### ACTIVITY
Check each line of the entries below for the word "state", and copy out the ones that have it.

Edit difference data
=-=-=-=-=

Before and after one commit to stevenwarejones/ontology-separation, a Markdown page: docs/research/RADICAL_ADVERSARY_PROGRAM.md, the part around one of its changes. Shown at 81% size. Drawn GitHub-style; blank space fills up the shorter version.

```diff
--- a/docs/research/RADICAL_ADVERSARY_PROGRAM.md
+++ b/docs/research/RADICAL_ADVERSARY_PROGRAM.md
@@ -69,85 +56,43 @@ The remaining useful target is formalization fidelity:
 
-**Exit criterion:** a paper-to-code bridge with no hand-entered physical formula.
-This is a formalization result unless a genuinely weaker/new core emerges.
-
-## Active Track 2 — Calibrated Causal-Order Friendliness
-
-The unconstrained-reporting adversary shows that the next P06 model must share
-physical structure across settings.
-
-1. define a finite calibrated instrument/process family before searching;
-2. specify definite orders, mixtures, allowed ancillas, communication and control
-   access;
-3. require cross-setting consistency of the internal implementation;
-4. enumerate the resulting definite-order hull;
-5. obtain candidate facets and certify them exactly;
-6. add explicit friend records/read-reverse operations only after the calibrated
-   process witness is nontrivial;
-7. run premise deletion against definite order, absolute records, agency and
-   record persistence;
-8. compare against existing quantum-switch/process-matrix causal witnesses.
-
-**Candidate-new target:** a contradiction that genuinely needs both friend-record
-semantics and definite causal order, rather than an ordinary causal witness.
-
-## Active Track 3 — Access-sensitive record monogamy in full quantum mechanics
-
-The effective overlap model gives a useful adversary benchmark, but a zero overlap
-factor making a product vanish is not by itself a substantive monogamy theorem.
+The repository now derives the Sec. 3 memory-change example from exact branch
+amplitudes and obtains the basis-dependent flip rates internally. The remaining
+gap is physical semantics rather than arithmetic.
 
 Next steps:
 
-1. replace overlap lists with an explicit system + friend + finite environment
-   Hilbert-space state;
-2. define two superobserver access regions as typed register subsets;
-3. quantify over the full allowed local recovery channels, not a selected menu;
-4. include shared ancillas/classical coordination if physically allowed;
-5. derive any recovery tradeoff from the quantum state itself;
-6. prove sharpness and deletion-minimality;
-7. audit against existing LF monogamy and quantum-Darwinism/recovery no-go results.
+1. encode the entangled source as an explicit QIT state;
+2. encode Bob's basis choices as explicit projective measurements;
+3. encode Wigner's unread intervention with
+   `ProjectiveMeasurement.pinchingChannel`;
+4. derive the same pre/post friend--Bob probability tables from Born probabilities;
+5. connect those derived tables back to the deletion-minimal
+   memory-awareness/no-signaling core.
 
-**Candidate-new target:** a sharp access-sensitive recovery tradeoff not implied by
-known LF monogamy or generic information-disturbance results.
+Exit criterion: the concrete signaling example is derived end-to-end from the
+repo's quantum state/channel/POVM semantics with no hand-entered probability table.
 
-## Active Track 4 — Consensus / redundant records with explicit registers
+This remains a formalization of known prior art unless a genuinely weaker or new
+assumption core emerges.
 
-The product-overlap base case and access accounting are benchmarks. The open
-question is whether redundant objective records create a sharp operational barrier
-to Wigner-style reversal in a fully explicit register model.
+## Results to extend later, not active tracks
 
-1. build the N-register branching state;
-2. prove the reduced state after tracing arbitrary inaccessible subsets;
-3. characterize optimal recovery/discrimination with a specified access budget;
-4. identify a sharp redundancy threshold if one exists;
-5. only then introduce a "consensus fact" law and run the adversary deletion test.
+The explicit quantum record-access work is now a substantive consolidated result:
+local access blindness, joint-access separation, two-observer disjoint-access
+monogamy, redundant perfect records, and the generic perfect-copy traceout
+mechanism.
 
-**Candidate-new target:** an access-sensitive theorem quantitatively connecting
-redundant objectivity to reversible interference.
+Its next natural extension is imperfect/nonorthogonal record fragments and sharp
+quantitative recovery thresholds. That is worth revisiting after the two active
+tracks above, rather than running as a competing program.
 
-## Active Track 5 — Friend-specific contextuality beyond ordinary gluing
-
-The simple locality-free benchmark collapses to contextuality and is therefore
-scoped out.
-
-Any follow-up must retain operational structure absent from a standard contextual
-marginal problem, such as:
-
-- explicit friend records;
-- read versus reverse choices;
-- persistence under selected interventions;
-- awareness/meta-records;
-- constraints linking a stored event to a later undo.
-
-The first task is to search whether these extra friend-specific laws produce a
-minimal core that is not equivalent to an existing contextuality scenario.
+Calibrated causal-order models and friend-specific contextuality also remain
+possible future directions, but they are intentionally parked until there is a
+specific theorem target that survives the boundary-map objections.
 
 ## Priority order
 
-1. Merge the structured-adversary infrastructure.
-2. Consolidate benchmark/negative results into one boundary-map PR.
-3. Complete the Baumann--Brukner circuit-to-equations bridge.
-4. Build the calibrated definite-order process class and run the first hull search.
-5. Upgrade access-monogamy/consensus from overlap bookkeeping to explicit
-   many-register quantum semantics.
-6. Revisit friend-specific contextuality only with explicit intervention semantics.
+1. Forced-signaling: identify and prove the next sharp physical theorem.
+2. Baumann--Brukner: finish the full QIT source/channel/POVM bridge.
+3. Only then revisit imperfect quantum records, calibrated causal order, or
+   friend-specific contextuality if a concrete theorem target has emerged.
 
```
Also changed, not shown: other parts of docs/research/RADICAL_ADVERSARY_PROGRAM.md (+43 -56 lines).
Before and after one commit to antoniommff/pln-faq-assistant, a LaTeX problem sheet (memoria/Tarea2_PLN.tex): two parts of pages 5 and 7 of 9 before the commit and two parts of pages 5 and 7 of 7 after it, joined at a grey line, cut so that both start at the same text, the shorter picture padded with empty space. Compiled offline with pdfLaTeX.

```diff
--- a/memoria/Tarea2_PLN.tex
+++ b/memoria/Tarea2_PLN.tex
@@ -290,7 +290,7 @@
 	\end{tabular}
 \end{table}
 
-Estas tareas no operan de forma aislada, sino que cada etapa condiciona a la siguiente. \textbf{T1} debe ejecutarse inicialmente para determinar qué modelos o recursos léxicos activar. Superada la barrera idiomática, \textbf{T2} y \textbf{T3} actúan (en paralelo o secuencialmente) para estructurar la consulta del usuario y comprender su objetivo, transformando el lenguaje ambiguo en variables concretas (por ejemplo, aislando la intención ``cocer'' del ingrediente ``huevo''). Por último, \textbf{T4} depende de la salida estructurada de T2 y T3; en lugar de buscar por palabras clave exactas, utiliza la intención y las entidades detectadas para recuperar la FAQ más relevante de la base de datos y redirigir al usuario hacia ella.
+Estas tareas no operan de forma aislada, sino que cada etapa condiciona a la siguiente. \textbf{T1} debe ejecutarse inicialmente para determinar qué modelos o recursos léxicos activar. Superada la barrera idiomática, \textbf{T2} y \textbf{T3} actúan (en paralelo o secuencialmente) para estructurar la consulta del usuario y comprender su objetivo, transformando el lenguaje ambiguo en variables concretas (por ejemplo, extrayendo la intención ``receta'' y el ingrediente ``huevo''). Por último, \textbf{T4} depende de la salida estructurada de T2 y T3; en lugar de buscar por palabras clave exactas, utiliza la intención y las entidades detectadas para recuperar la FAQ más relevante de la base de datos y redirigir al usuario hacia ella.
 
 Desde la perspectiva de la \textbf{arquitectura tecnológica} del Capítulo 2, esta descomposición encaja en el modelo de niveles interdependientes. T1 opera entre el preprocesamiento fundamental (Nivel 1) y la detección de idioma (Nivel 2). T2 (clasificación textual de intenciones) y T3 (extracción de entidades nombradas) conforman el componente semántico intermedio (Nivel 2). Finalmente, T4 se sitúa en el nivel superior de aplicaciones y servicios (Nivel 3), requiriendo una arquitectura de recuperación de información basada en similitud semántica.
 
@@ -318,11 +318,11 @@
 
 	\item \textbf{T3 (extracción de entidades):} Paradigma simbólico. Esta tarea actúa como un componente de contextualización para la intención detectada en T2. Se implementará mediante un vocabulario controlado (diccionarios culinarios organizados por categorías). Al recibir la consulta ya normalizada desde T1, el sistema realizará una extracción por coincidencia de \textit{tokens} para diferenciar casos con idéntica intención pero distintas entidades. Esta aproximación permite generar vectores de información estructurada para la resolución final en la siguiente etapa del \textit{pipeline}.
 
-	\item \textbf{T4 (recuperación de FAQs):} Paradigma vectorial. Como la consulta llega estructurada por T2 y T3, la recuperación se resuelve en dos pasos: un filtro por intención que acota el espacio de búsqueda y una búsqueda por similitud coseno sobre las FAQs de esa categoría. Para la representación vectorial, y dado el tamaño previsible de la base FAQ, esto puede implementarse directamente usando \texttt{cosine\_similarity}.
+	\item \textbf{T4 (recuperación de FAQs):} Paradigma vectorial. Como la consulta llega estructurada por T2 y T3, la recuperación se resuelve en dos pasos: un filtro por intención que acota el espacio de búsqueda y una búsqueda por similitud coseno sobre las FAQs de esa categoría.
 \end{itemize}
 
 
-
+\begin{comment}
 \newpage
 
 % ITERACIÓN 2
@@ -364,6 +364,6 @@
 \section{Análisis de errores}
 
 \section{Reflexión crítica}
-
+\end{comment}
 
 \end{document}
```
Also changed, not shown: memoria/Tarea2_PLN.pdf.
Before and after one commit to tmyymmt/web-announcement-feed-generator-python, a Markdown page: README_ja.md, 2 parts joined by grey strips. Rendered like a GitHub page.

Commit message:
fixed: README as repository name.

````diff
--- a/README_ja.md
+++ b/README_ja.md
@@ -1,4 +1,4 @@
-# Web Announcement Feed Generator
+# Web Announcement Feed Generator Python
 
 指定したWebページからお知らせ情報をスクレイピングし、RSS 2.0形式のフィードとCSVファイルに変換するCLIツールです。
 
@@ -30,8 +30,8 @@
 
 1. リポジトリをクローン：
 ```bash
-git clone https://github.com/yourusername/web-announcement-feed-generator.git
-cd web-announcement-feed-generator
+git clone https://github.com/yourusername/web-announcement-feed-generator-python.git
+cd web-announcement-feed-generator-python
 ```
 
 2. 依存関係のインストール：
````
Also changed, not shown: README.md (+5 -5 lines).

=-=-=-=-=

### SOLUTION TO THIS TASK
-   Hilbert-space state;
-5. derive any recovery tradeoff from the quantum state itself;
+1. encode the entangled source as an explicit QIT state;
+repo's quantum state/channel/POVM semantics with no hand-entered probability table.
-1. build the N-register branching state;
-2. prove the reduced state after tracing arbitrary inaccessible subsets;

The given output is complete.